→ Requirement: Each line below has to be output exactly, from first to last.

Start of Recorded data

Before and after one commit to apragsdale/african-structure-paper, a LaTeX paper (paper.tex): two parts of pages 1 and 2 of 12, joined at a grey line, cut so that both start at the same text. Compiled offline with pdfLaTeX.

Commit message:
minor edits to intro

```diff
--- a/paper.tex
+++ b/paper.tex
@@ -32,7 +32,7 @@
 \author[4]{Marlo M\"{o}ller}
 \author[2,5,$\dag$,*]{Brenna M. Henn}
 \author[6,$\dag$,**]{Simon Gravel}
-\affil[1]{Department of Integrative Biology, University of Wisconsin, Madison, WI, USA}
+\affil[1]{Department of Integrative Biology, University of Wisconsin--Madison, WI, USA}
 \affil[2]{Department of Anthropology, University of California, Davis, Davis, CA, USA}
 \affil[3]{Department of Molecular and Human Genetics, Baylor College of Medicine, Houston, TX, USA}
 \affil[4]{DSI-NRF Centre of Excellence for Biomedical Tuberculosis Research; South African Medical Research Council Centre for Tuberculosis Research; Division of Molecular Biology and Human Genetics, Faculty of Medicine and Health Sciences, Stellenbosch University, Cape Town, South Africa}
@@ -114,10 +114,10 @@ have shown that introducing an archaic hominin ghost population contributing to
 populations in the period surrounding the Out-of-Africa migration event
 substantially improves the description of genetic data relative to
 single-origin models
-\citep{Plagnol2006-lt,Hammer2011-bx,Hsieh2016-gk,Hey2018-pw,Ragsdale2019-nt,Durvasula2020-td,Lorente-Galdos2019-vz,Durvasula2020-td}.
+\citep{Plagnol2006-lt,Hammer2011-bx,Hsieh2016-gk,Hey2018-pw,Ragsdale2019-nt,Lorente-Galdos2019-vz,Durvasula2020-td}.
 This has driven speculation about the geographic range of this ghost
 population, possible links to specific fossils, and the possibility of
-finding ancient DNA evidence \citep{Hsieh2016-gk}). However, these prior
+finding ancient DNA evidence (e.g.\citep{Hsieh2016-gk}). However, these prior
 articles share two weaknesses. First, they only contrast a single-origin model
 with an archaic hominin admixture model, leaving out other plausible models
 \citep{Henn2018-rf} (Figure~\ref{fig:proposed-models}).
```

End of Recorded data

→ Solution to this task:
Before and after one commit to apragsdale/african-structure-paper, a LaTeX paper (paper.tex): two parts of pages 1 and 2 of 12, joined at a grey line, cut so that both start at the same text. Compiled offline with pdfLaTeX.

Commit message:
minor edits to intro

```diff
--- a/paper.tex
+++ b/paper.tex
@@ -32,7 +32,7 @@
 \author[4]{Marlo M\"{o}ller}
 \author[2,5,$\dag$,*]{Brenna M. Henn}
 \author[6,$\dag$,**]{Simon Gravel}
-\affil[1]{Department of Integrative Biology, University of Wisconsin, Madison, WI, USA}
+\affil[1]{Department of Integrative Biology, University of Wisconsin--Madison, WI, USA}
 \affil[2]{Department of Anthropology, University of California, Davis, Davis, CA, USA}
 \affil[3]{Department of Molecular and Human Genetics, Baylor College of Medicine, Houston, TX, USA}
 \affil[4]{DSI-NRF Centre of Excellence for Biomedical Tuberculosis Research; South African Medical Research Council Centre for Tuberculosis Research; Division of Molecular Biology and Human Genetics, Faculty of Medicine and Health Sciences, Stellenbosch University, Cape Town, South Africa}
@@ -114,10 +114,10 @@ have shown that introducing an archaic hominin ghost population contributing to
 populations in the period surrounding the Out-of-Africa migration event
 substantially improves the description of genetic data relative to
 single-origin models
-\citep{Plagnol2006-lt,Hammer2011-bx,Hsieh2016-gk,Hey2018-pw,Ragsdale2019-nt,Durvasula2020-td,Lorente-Galdos2019-vz,Durvasula2020-td}.
+\citep{Plagnol2006-lt,Hammer2011-bx,Hsieh2016-gk,Hey2018-pw,Ragsdale2019-nt,Lorente-Galdos2019-vz,Durvasula2020-td}.
 This has driven speculation about the geographic range of this ghost
 population, possible links to specific fossils, and the possibility of
-finding ancient DNA evidence \citep{Hsieh2016-gk}). However, these prior
+finding ancient DNA evidence (e.g.\citep{Hsieh2016-gk}). However, these prior
 articles share two weaknesses. First, they only contrast a single-origin model
 with an archaic hominin admixture model, leaving out other plausible models
 \citep{Henn2018-rf} (Figure~\ref{fig:proposed-models}).
```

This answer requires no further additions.